However, Psyche couldn’t help herself. She carried an oil lamp and a knife into his bedroom (in case he turned out to be a monster), and took a forbidden look at Eros while he was sleeping in the dark. Unfortunately, the lamp dripped hot oil on Eros and awakened him. Interpreting this as a sign of mistrust, Eros ran off and abandoned Psyche. Heart-broken, Psyche appealed to her disapproving mother-in-law Aphrodite for help to get him back.

Jealous Aphrodite saw an opportunity to be rid of Psyche once and for all. She devised four seemingly impossible tasks for Psyche to complete in order to get back Eros. Psyche’s 4 tasks provide guidance for illuminating a situation (the lamp), dissecting it, and cutting away what doesn’t serve you (the knife). Doing so, allow you to make a decision that is authentic for you in your home and work relationships.

Task #1 – Sorting Seeds with Discernment.

Aphrodite put Psyche in a room that was full of many varieties of seeds all mixed together and instructed Psyche to sort all of the seeds overnight if she wanted Eros back. Psyche was overwhelmed and didn’t know how she would to do it. Then, a line of tiny, diligent ants entered the room and began to sort the tiny seeds for her.

The lesson: A situation may seem daunting at first, but you must examine what you have to contend with. So, listen to the small, still voice inside (ants), then diligently sift and sort through all available information to decide what is important based on your priorities and values.

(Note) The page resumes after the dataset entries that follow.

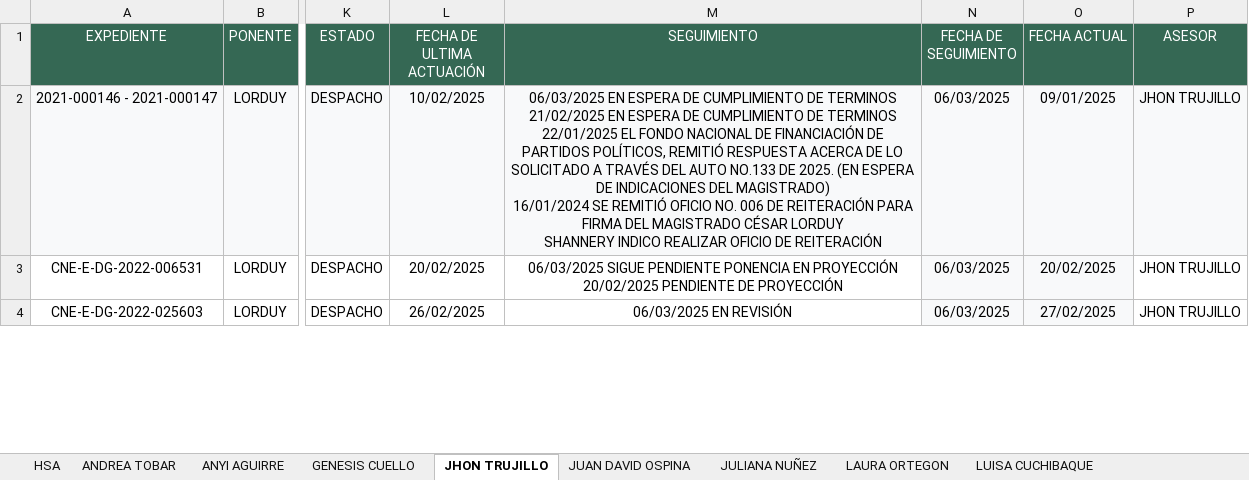
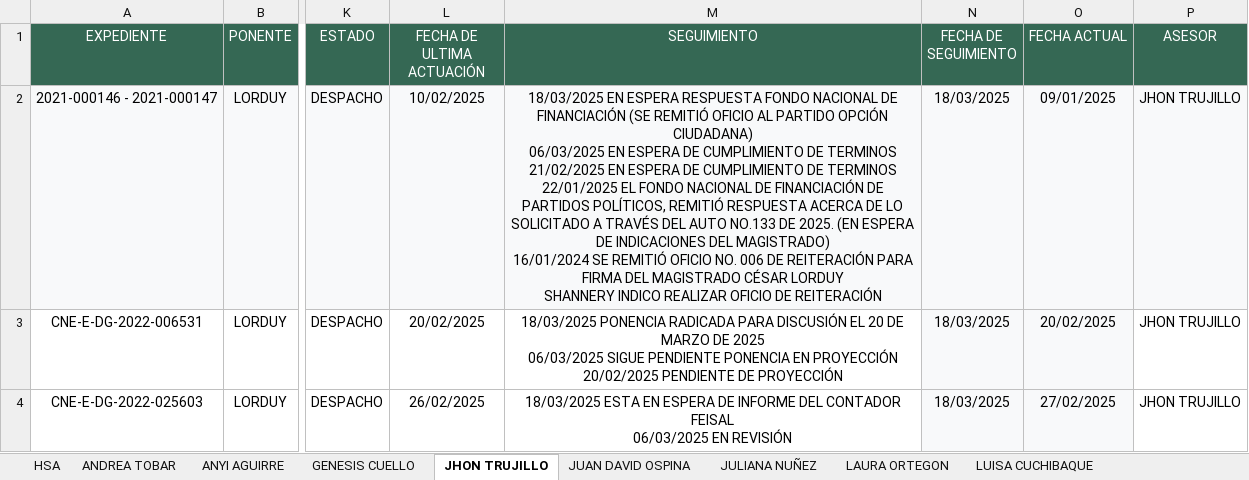
Before and after one commit to Kevininge-tech/EXPEDIENTES-VIVOS, an Excel workbook: HSA EXP VIVOS.xlsx, sheet JHON TRUJILLO, drawn as a sheet; only a part is shown, gaps mark what is left out; values as stored, in another font and other column widths than the file's, no borders; ↵ is a line break in a cell; the diff covers the shown part only; the diff names each change by its address in the sheet, - before the commit and + after, or states it on an @@ line.

```diff
--- a/HSA EXP VIVOS.xlsx (sheet JHON TRUJILLO)
+++ b/HSA EXP VIVOS.xlsx (sheet JHON TRUJILLO)
-M2 (SEGUIMIENTO): 06/03/2025 EN…
+M2 (SEGUIMIENTO): 18/03/2025 EN ESPERA RESPUESTA FONDO NACIONAL DE FINANCIACIÓN (SE REMITIÓ OFICIO AL PARTIDO OPCIÓN CIUDADANA) ↵ 06/03/2025 EN…
-N2:N4 (FECHA DE SEGUIMIENTO): 06/03/2025
+N2:N4 (FECHA DE SEGUIMIENTO): 18/03/2025
-M3 (SEGUIMIENTO): 06/03/2025 SIGUE…
+M3 (SEGUIMIENTO): 18/03/2025 PONENCIA RADICADA PARA DISCUSIÓN EL 20 DE MARZO DE 2025 ↵ 06/03/2025 SIGUE…
-M4 (SEGUIMIENTO): 06/03/2025 EN…
+M4 (SEGUIMIENTO): 18/03/2025 ESTA EN ESPERA DE INFORME DEL CONTADOR FEISAL ↵ 06/03/2025 EN…
```
Also changed, not shown: 9 edited cells elsewhere in this sheet, sheet HSA, sheet MONICA PARDO, sheet JUAN DAVID OSPINA, sheet LUISA CUCHIBAQUE, sheet GENESIS CUELLO, sheet STEPHANI GUERRERO, 5 more sheets, other sheet tabs.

Task #2 – Nab Golden Fleece at the Right Time.

Aphrodite then assigned Psyche the task of collecting golden fleece from the nasty Rams of the Sun. Again, Psyche thought this task impossible because these rams were large, tough, no-nonsense, powerful creatures. Coming to her aid, a flexible green reed advised Psyche that she could avoid the rams by waiting until they left the field at the end of the day, then pick their fleece from brambles they brushed up against after they had gone for the day.

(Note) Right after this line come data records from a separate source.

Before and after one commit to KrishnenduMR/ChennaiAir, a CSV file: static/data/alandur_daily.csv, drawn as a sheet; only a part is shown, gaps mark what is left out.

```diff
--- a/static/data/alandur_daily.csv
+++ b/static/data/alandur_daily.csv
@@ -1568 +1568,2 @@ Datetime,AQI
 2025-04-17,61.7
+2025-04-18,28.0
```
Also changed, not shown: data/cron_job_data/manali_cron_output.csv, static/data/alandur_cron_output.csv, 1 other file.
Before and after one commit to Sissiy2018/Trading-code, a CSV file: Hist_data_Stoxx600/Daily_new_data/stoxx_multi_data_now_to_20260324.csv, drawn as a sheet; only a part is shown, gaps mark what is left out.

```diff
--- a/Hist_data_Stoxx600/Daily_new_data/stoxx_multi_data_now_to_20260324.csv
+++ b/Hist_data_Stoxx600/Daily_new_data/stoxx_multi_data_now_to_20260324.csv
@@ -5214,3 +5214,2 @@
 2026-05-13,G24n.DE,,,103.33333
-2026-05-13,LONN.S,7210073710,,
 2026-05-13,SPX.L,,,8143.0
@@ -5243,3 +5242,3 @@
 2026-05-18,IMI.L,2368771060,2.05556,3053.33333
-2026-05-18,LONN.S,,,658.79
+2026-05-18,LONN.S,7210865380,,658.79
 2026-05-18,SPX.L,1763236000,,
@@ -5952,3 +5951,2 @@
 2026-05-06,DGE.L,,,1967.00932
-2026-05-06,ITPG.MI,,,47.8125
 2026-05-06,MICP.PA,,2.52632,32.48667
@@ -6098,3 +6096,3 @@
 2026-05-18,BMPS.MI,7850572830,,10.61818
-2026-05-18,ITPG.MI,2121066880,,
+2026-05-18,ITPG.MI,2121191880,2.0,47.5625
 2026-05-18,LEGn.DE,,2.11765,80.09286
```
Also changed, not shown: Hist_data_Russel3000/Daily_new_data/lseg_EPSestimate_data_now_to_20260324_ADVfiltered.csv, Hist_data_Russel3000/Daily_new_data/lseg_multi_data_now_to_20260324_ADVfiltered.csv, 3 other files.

 The lesson: Be flexible enough to watch and wait for the opportune time to go after what you want. There may be a way to do accomplish what you want with less direct conflict, allowing you to maintain relationships.

Task #3 – Fill the Flask After Gaining Perspective.

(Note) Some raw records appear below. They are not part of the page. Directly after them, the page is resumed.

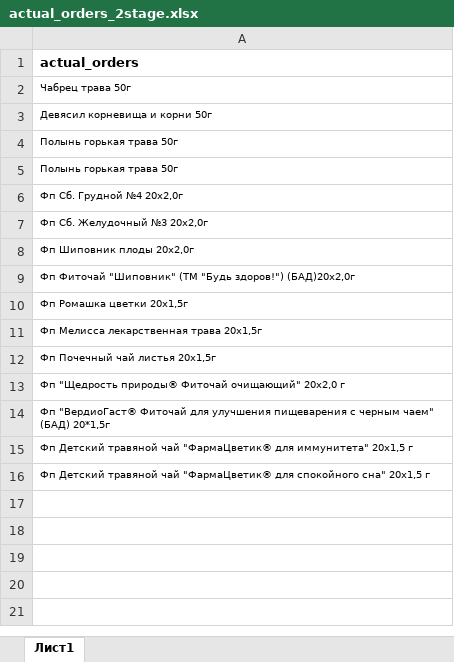
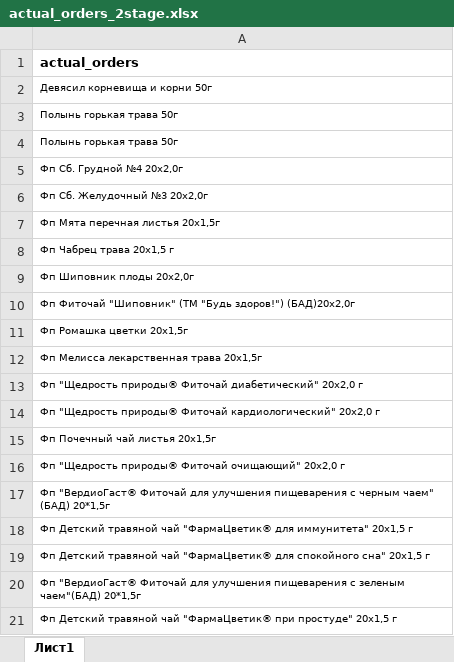
Before and after one commit to andreykoz82/StockAnalysis, an Excel workbook: data/actual_orders_2stage.xlsx, sheet Лист1, drawn as a sheet; values as stored, in another font and other column widths than the file's, no borders; removed rows and columns are numbered as before the commit, all else as after; the diff names each change by its address in the sheet, - before the commit and + after, or states it on an @@ line.

```diff
--- a/data/actual_orders_2stage.xlsx (sheet Лист1)
+++ b/data/actual_orders_2stage.xlsx (sheet Лист1)
-row 2: Чабрец трава 50г
+row 7: Фп Мята перечная листья 20x1,5г
+row 8: Фп Чабрец трава 20x1,5 г
+row 13: Фп "Щедрость природы® Фиточай диабетический" 20х2,0 г
+row 14: Фп "Щедрость природы® Фиточай кардиологический" 20х2,0 г
+row 20: Фп "ВердиоГаст® Фиточай для улучшения пищеварения с зеленым чаем"(БАД) 20*1,5г
+row 21: Фп Детский травяной чай "ФармаЦветик® при простуде" 20х1,5 г
```
Also changed, not shown: data/finished_goods_stocks.xlsx, data/materials_stocks.xlsx, 3 other files.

Next, Psyche must fill a flask with water from an intimidating stream, guarded by dragons. While Psyche doubted her ability to fill the flask, Zeus’s eagle arrived, grabbed the flask, and flew to an opportune spot to fill it for her.

 The lesson: When you get overwhelmed with deciding how to engage with a situation and those involved, pull back like the eagle to get a broader perspective of the bigger picture to find patterns. Then, spot the salient details before making decisions.

Task #4 – Fetching Beauty Cream in the Underworld Without Distraction.

Finally, Aphrodite sent Psyche to the Underworld to refill a box with beauty ointment. To make things even more difficult, Aphrodite tells Psyche that three pathetically desperate people in the Underworld will beg her for help as a distraction from her quest. A tall tower advises Psyche to harden her heart, ignore them, and concentrate on fulfilling her task.

The lesson: You must keep your eye on your tasks and goals and learn to assert your boundaries by exercising a conscious choice to say “yes” or “no” to others’ requests.

Psyche completed the four tasks and won back her beloved Eros. Not all women need nor will they apply Psyche’s lessons in the same way. Still, when you face a dilemma at work or get confusing feedback that reflects someone else’s perspective on who you’re supposed to be, think of Psyche’s lessons and apply the one(s) that are apt in a way that is right for you.

 

WANT TO USE THIS ARTICLE IN YOUR NEWSLETTER, BLOG, OR WEBSITE? You can, as long as you include this information with it:  Beth Strathman works with leaders who want to confidently become the leader they are meant to be as they maximize the “people side” of business. Learn more at: firebrandconsultingllc.com.